» **The task**:
Please set out each line below exactly as it stands, without the images.

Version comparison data
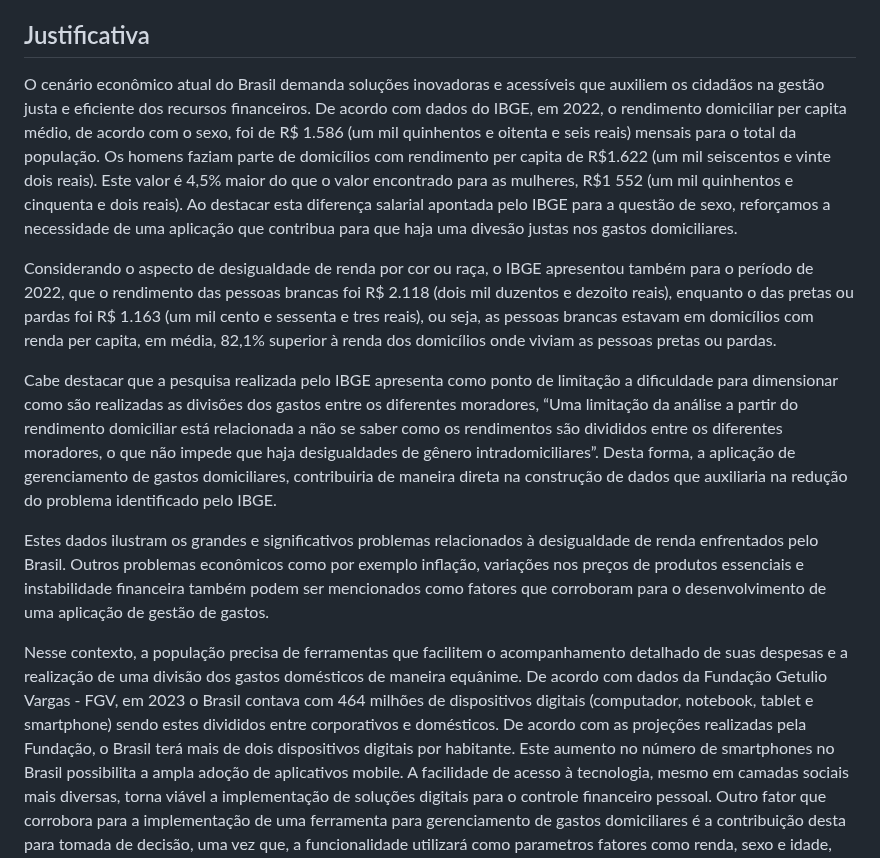
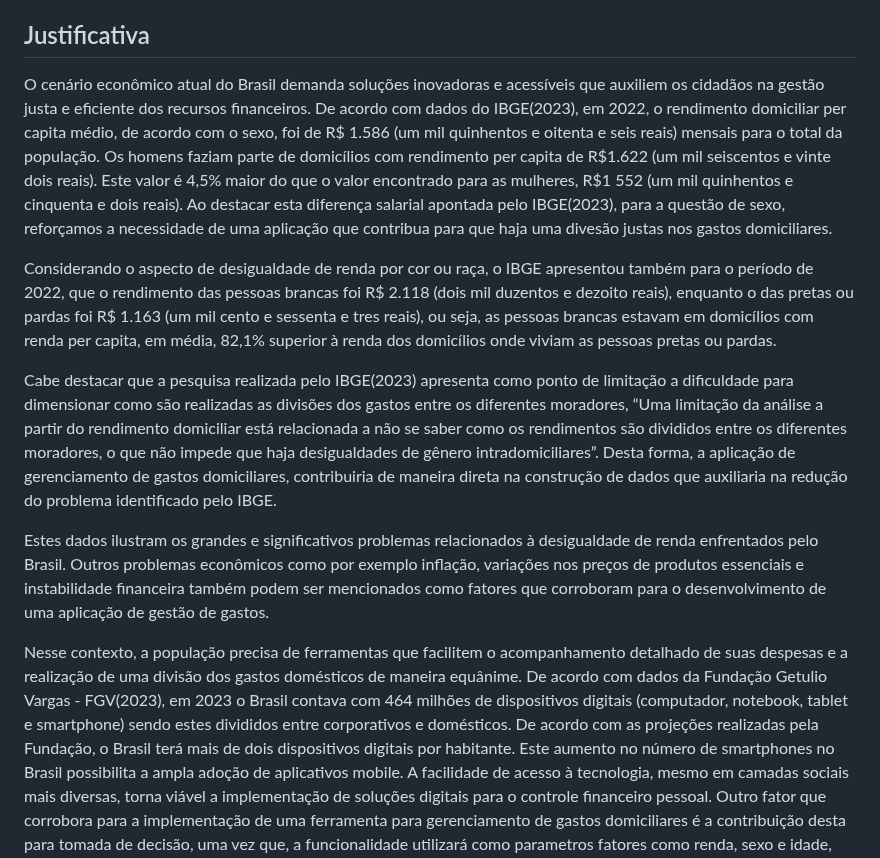
Before and after one commit to ICEI-PUC-Minas-PMV-ADS/pmv-ads-2024-1-e2-proj-int-t5-quem-paga-quanto, a Markdown page: docs/01-Documentação de Contexto.md, the part around the change. Drawn GitHub-style.

```diff
--- a/docs/01-Documentação de Contexto.md
+++ b/docs/01-Documentação de Contexto.md
@@ -18,19 +18,19 @@ Promover comunicação aberta e construtiva sobre questões financeiras dentro d
 
 ## Justificativa
 
-O cenário econômico atual do Brasil demanda soluções inovadoras e acessíveis que auxiliem os cidadãos na gestão justa e eficiente dos recursos financeiros. De acordo com dados do IBGE, em 2022, o rendimento domiciliar per capita médio, de acordo com o sexo, foi de R$ 1.586 (um mil quinhentos e oitenta e seis reais) mensais para o total da população.
+O cenário econômico atual do Brasil demanda soluções inovadoras e acessíveis que auxiliem os cidadãos na gestão justa e eficiente dos recursos financeiros. De acordo com dados do IBGE(2023), em 2022, o rendimento domiciliar per capita médio, de acordo com o sexo, foi de R$ 1.586 (um mil quinhentos e oitenta e seis reais) mensais para o total da população.
  Os homens faziam parte de domicílios com rendimento per capita de R$1.622 (um mil seiscentos e vinte dois reais). Este valor é 4,5% maior do que o valor encontrado para as mulheres, R$1 552 (um mil quinhentos e cinquenta e dois reais).
-Ao destacar esta diferença salarial apontada pelo IBGE para a questão de sexo, reforçamos a necessidade de uma aplicação que contribua para que haja uma divesão justas nos gastos domiciliares.
+Ao destacar esta diferença salarial apontada pelo IBGE(2023), para a questão de sexo, reforçamos a necessidade de uma aplicação que contribua para que haja uma divesão justas nos gastos domiciliares.
 
 Considerando o aspecto de desigualdade de renda por cor ou raça, o IBGE apresentou também para o  período de 2022, que  o rendimento das pessoas brancas foi R$ 2.118 (dois mil duzentos e dezoito reais), enquanto o das pretas ou pardas foi R$ 1.163 (um mil cento e sessenta e tres reais), ou seja, as pessoas brancas estavam em domicílios com renda per capita, em média, 82,1% superior à renda dos domicílios onde viviam as pessoas pretas ou pardas.
 
-Cabe destacar que a pesquisa realizada pelo IBGE apresenta como ponto de limitação a dificuldade para dimensionar como são realizadas as divisões dos gastos entre os diferentes moradores, “Uma limitação da análise a partir do rendimento domiciliar está relacionada a não se saber como os rendimentos são divididos entre os diferentes moradores, o que não impede que haja desigualdades de gênero intradomiciliares”.
+Cabe destacar que a pesquisa realizada pelo IBGE(2023) apresenta como ponto de limitação a dificuldade para dimensionar como são realizadas as divisões dos gastos entre os diferentes moradores, “Uma limitação da análise a partir do rendimento domiciliar está relacionada a não se saber como os rendimentos são divididos entre os diferentes moradores, o que não impede que haja desigualdades de gênero intradomiciliares”.
 Desta forma, a aplicação de gerenciamento de gastos domiciliares, contribuiria de maneira direta na construção de dados que  auxiliaria  na redução do problema identificado pelo IBGE.
 
 Estes dados ilustram os grandes e significativos problemas relacionados à desigualdade de renda enfrentados pelo Brasil.  Outros problemas econômicos como por exemplo inflação, variações nos preços de produtos essenciais e instabilidade financeira também podem ser mencionados como fatores que corroboram para o desenvolvimento de uma aplicação de gestão de gastos.
 
 Nesse contexto, a população precisa de ferramentas que facilitem o acompanhamento detalhado de suas despesas e a realização de uma divisão dos gastos domésticos  de maneira equânime.
-De acordo com dados da Fundação Getulio Vargas - FGV, em 2023 o Brasil contava com 464 milhões de dispositivos digitais  (computador, notebook, tablet e smartphone) sendo estes divididos entre corporativos e domésticos. De acordo com as projeções realizadas pela Fundação, o Brasil terá mais de dois dispositivos digitais por habitante.
+De acordo com dados da Fundação Getulio Vargas - FGV(2023), em 2023 o Brasil contava com 464 milhões de dispositivos digitais  (computador, notebook, tablet e smartphone) sendo estes divididos entre corporativos e domésticos. De acordo com as projeções realizadas pela Fundação, o Brasil terá mais de dois dispositivos digitais por habitante.
 Este aumento no número de smartphones no Brasil possibilita a ampla adoção de aplicativos mobile. A facilidade de acesso à tecnologia, mesmo em camadas sociais mais diversas, torna viável a implementação de soluções digitais para o controle financeiro pessoal.
 Outro fator que corrobora para a implementação de uma ferramenta para gerenciamento de gastos domiciliares é a  contribuição desta para tomada de decisão, uma vez que, a funcionalidade utilizará como parametros fatores como renda, sexo e idade, para realizar o  calculo proporcional dos gastos.
 
```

» **Result**:
Before and after one commit to ICEI-PUC-Minas-PMV-ADS/pmv-ads-2024-1-e2-proj-int-t5-quem-paga-quanto, a Markdown page: docs/01-Documentação de Contexto.md, the part around the change. Drawn GitHub-style.

```diff
--- a/docs/01-Documentação de Contexto.md
+++ b/docs/01-Documentação de Contexto.md
@@ -18,19 +18,19 @@ Promover comunicação aberta e construtiva sobre questões financeiras dentro d
 
 ## Justificativa
 
-O cenário econômico atual do Brasil demanda soluções inovadoras e acessíveis que auxiliem os cidadãos na gestão justa e eficiente dos recursos financeiros. De acordo com dados do IBGE, em 2022, o rendimento domiciliar per capita médio, de acordo com o sexo, foi de R$ 1.586 (um mil quinhentos e oitenta e seis reais) mensais para o total da população.
+O cenário econômico atual do Brasil demanda soluções inovadoras e acessíveis que auxiliem os cidadãos na gestão justa e eficiente dos recursos financeiros. De acordo com dados do IBGE(2023), em 2022, o rendimento domiciliar per capita médio, de acordo com o sexo, foi de R$ 1.586 (um mil quinhentos e oitenta e seis reais) mensais para o total da população.
  Os homens faziam parte de domicílios com rendimento per capita de R$1.622 (um mil seiscentos e vinte dois reais). Este valor é 4,5% maior do que o valor encontrado para as mulheres, R$1 552 (um mil quinhentos e cinquenta e dois reais).
-Ao destacar esta diferença salarial apontada pelo IBGE para a questão de sexo, reforçamos a necessidade de uma aplicação que contribua para que haja uma divesão justas nos gastos domiciliares.
+Ao destacar esta diferença salarial apontada pelo IBGE(2023), para a questão de sexo, reforçamos a necessidade de uma aplicação que contribua para que haja uma divesão justas nos gastos domiciliares.
 
 Considerando o aspecto de desigualdade de renda por cor ou raça, o IBGE apresentou também para o  período de 2022, que  o rendimento das pessoas brancas foi R$ 2.118 (dois mil duzentos e dezoito reais), enquanto o das pretas ou pardas foi R$ 1.163 (um mil cento e sessenta e tres reais), ou seja, as pessoas brancas estavam em domicílios com renda per capita, em média, 82,1% superior à renda dos domicílios onde viviam as pessoas pretas ou pardas.
 
-Cabe destacar que a pesquisa realizada pelo IBGE apresenta como ponto de limitação a dificuldade para dimensionar como são realizadas as divisões dos gastos entre os diferentes moradores, “Uma limitação da análise a partir do rendimento domiciliar está relacionada a não se saber como os rendimentos são divididos entre os diferentes moradores, o que não impede que haja desigualdades de gênero intradomiciliares”.
+Cabe destacar que a pesquisa realizada pelo IBGE(2023) apresenta como ponto de limitação a dificuldade para dimensionar como são realizadas as divisões dos gastos entre os diferentes moradores, “Uma limitação da análise a partir do rendimento domiciliar está relacionada a não se saber como os rendimentos são divididos entre os diferentes moradores, o que não impede que haja desigualdades de gênero intradomiciliares”.
 Desta forma, a aplicação de gerenciamento de gastos domiciliares, contribuiria de maneira direta na construção de dados que  auxiliaria  na redução do problema identificado pelo IBGE.
 
 Estes dados ilustram os grandes e significativos problemas relacionados à desigualdade de renda enfrentados pelo Brasil.  Outros problemas econômicos como por exemplo inflação, variações nos preços de produtos essenciais e instabilidade financeira também podem ser mencionados como fatores que corroboram para o desenvolvimento de uma aplicação de gestão de gastos.
 
 Nesse contexto, a população precisa de ferramentas que facilitem o acompanhamento detalhado de suas despesas e a realização de uma divisão dos gastos domésticos  de maneira equânime.
-De acordo com dados da Fundação Getulio Vargas - FGV, em 2023 o Brasil contava com 464 milhões de dispositivos digitais  (computador, notebook, tablet e smartphone) sendo estes divididos entre corporativos e domésticos. De acordo com as projeções realizadas pela Fundação, o Brasil terá mais de dois dispositivos digitais por habitante.
+De acordo com dados da Fundação Getulio Vargas - FGV(2023), em 2023 o Brasil contava com 464 milhões de dispositivos digitais  (computador, notebook, tablet e smartphone) sendo estes divididos entre corporativos e domésticos. De acordo com as projeções realizadas pela Fundação, o Brasil terá mais de dois dispositivos digitais por habitante.
 Este aumento no número de smartphones no Brasil possibilita a ampla adoção de aplicativos mobile. A facilidade de acesso à tecnologia, mesmo em camadas sociais mais diversas, torna viável a implementação de soluções digitais para o controle financeiro pessoal.
 Outro fator que corrobora para a implementação de uma ferramenta para gerenciamento de gastos domiciliares é a  contribuição desta para tomada de decisão, uma vez que, a funcionalidade utilizará como parametros fatores como renda, sexo e idade, para realizar o  calculo proporcional dos gastos.
 
```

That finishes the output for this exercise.